In the large group scenario, interaction may often be limited to peer review processes where criticism – not constructive problem-solving – is the dominant form of dialogue. Consequently, interactions are limited, and usually arbitrated by some central authority. This has the benefit of capping the level of conflict but the discourse among members may remain highly combative.

Such tension can be healthy: collaboration is inherently conflictual. Most ideas spring from parties sharing differing, conflicting perspectives and jointly working to develop a solution that meets both their interests. Eliminate all conflict and you eliminate the opportunity for new ideas. However, too much conflict and the opportunities for collaboration diminish. Large communities – particularly those involved in projects that have some cache – are insulated from the inevitable burnout and frustration that causes members who skin isn’t “thick enough” to drop out. Other community members jump in and fill their spot. It isn’t pretty, but it is sustainable, in a manner of words.

Some recommendations for community managers

Consequently, the goal of online communities should be to determine how to manage, not eliminate, conflict.
So far, to be collaborative – to enable people to work together and jointly solve problems – online communities appear to have two options: (please send others!)

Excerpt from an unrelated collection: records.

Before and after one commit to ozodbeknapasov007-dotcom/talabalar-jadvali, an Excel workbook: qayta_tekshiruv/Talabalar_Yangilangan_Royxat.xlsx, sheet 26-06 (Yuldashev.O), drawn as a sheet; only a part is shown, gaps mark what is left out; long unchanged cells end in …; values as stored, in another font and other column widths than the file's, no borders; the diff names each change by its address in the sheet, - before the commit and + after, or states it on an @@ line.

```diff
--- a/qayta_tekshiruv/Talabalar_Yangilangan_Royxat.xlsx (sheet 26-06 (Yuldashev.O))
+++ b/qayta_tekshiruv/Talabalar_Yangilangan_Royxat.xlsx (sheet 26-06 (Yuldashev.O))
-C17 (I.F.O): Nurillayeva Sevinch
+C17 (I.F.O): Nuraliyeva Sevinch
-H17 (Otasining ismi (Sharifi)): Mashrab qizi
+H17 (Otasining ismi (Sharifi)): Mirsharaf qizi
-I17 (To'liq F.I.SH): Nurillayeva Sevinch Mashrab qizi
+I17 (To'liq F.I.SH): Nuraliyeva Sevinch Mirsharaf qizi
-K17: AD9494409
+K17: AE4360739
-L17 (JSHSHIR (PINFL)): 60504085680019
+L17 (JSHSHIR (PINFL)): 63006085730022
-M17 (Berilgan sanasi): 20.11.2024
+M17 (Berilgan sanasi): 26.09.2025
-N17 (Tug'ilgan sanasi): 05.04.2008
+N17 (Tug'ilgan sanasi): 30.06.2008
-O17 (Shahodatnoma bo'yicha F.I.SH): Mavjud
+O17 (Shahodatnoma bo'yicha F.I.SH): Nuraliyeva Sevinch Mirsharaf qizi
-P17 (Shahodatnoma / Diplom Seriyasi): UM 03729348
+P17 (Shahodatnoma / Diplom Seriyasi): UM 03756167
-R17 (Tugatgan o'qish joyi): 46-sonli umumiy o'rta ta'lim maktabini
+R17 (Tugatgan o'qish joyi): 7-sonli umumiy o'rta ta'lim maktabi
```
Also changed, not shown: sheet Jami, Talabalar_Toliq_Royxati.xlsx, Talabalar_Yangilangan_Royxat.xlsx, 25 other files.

1) Build relationships between their users – stronger relationships can (although not always) enable people to overcome breakdowns in communication. However, building relationships generally takes time and is to scale. To date, the voting system on the Omidyar network – which rewards those perceived as having ‘good’ behaviours and ideas – is the most effective I have seen to date. Although the behaviours are not defined, one can presume that those with higher ratings are likely to be more trustworthy and easier to collaborate with than those with lower ratings. However, this system does not help users develop collaborative behaviours or skills, it simply rewards those who are already perceived as being more collaborative then the mean. Consequently, users with poor collaborative skills, but possessing expertise or substantive knowledge essential to the success of a project, may struggle to contribute. Even more troubling, the vast majority of your users could be inept at collaborating, and this system will do nothing to raise the bar or improve the community. It will only highlight and identify who is least inept.

2) Develop online communities with built in methodologies and processes that encourage or even compel users to jointly solve problems. Here one can imagine an online community that forces users to work through Chris Argyrisladder of inference. While likely more difficult to design, such a system could compel users to be collaborative (possibly even regardless of their intentions).

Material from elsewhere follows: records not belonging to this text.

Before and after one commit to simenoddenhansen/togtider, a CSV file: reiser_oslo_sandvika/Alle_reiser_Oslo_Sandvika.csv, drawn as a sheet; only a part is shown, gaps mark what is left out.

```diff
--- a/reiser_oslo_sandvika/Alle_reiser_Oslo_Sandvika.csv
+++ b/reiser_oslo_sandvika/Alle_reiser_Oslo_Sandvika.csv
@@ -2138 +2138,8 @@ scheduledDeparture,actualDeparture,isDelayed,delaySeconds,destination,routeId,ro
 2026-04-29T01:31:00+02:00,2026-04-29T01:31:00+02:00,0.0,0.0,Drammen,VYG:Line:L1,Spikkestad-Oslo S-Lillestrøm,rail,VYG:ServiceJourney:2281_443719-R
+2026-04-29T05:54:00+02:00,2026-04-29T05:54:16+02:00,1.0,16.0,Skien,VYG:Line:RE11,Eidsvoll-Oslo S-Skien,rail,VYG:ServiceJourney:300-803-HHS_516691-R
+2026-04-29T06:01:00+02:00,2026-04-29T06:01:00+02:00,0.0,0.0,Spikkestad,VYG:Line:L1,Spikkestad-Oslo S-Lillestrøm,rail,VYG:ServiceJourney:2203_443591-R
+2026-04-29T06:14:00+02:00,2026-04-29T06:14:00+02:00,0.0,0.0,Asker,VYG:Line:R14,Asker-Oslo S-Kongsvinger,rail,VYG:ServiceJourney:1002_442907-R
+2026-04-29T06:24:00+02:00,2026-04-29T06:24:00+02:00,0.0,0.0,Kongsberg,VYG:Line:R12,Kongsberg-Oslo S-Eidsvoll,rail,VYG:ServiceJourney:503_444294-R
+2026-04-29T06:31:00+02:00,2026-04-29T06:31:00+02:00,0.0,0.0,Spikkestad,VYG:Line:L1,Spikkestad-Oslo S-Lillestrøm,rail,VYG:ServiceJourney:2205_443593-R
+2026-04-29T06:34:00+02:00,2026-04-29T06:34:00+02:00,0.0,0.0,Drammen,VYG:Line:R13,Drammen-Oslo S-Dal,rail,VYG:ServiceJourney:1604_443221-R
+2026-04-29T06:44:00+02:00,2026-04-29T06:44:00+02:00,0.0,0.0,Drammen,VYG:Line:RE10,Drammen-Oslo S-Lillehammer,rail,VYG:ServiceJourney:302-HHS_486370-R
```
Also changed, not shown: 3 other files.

A lot of the theory around collaborative decision-making is explored in greater detail in negotiation theory. This post is part of my continuing effort to flesh out how (and even if) negotiation theory can be applied to online collaborative networks… I promise more thoughts in the future – in the meantime please send or post yours!

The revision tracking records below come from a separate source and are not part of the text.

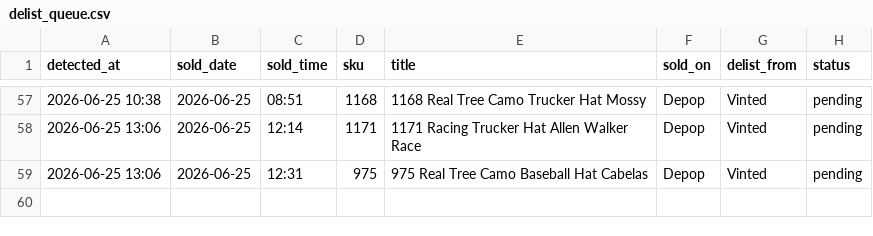
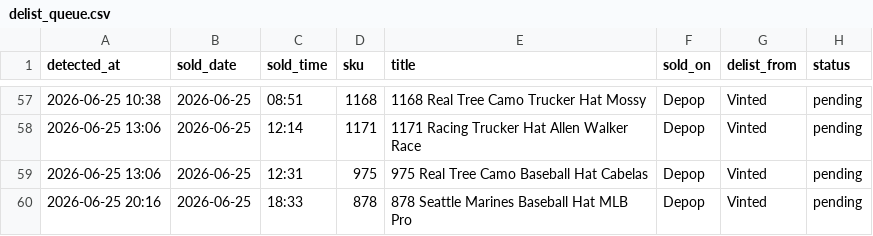
Before and after one commit to notanotherwholesale-sudo/fm-sales-tracker, a CSV file: delist_queue.csv, drawn as a sheet; only a part is shown, gaps mark what is left out.

Commit message:
data: 2026-06-25 19:16 run

```diff
--- a/delist_queue.csv
+++ b/delist_queue.csv
@@ -59 +59,2 @@ detected_at,sold_date,sold_time,sku,title,sold_on,delist_from,status
 2026-06-25 13:06,2026-06-25,12:31,975,975 Real Tree Camo Baseball Hat Cabelas,Depop,Vinted,pending
+2026-06-25 20:16,2026-06-25,18:33,878,878 Seattle Marines Baseball Hat MLB Pro,Depop,Vinted,pending
```
Also changed, not shown: fm_sales.csv, 2 other files.
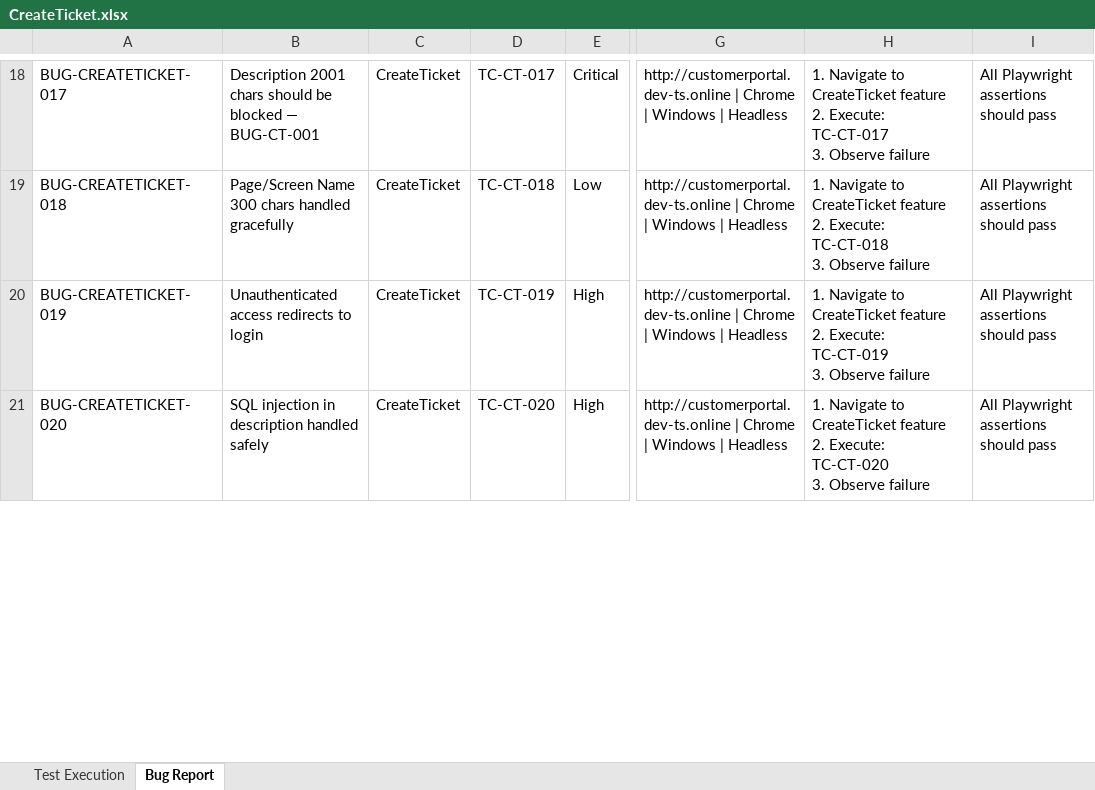
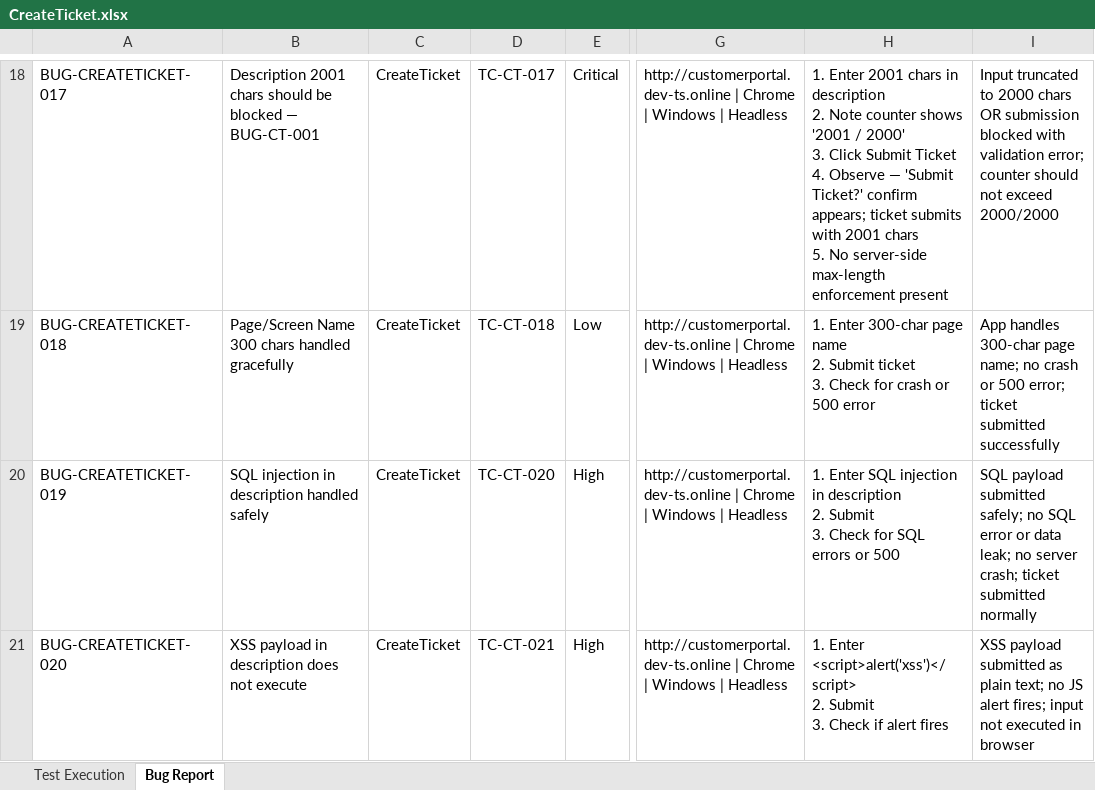
Before and after one commit to TestQueens555/Customer_connect, an Excel workbook: Test Execution Report_Git/Feature Reports/CreateTicket.xlsx, sheet Bug Report, drawn as a sheet; only a part is shown, gaps mark what is left out; values as stored, in another font and other column widths than the file's, no borders; ↵ is a line break in a cell; the diff covers the shown part only; the diff names each change by its address in the sheet, - before the commit and + after, or states it on an @@ line.

```diff
--- a/Test Execution Report_Git/Feature Reports/CreateTicket.xlsx (sheet Bug Report)
+++ b/Test Execution Report_Git/Feature Reports/CreateTicket.xlsx (sheet Bug Report)
-H18: 1. Navigate to CreateTicket feature ↵ 2. Execute: TC-CT-017 ↵ 3. Observe failure
+H18: 1. Enter 2001 chars in description ↵ 2. Note counter shows '2001 / 2000' ↵ 3. Click Submit Ticket ↵ 4. Observe — 'Submit Ticket?' confirm appears; ticket submits with 2001 chars ↵ 5. No server-side max-length enforcement present
-I18: All Playwright assertions should pass
+I18: Input truncated to 2000 chars OR submission blocked with validation error; counter should not exceed 2000/2000
-H19: 1. Navigate to CreateTicket feature ↵ 2. Execute: TC-CT-018 ↵ 3. Observe failure
+H19: 1. Enter 300-char page name ↵ 2. Submit ticket ↵ 3. Check for crash or 500 error
-I19: All Playwright assertions should pass
+I19: App handles 300-char page name; no crash or 500 error; ticket submitted successfully
-B20: Unauthenticated access redirects to login
+B20: SQL injection in description handled safely
-D20: TC-CT-019
+D20: TC-CT-020
-H20: 1. Navigate to CreateTicket feature ↵ 2. Execute: TC-CT-019 ↵ 3. Observe failure
+H20: 1. Enter SQL injection in description ↵ 2. Submit ↵ 3. Check for SQL errors or 500
-I20: All Playwright assertions should pass
+I20: SQL payload submitted safely; no SQL error or data leak; no server crash; ticket submitted normally
-B21: SQL injection in description handled safely
+B21: XSS payload in description does not execute
-D21: TC-CT-020
+D21: TC-CT-021
-H21: 1. Navigate to CreateTicket feature ↵ 2. Execute: TC-CT-020 ↵ 3. Observe failure
+H21: 1. Enter <script>alert('xss')</script> ↵ 2. Submit ↵ 3. Check if alert fires
-I21: All Playwright assertions should pass
+I21: XSS payload submitted as plain text; no JS alert fires; input not executed in browser
```
Also changed, not shown: 1 removed row and 50 edited cells elsewhere in this sheet, sheet Test Execution.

One closing note – if there is a compelling link between negotiation theory and collaborative online networks then it would suggest a new interesting area for inter-disciplinary studies. For example, Stanford has the Centre for Internet and Society and the Gould Negotiation and Mediation Program. It would be interesting to know if these two centres believe they share this area of mutual interest. Maybe I’ll work up the courage to email Lawrence Lessig and ask…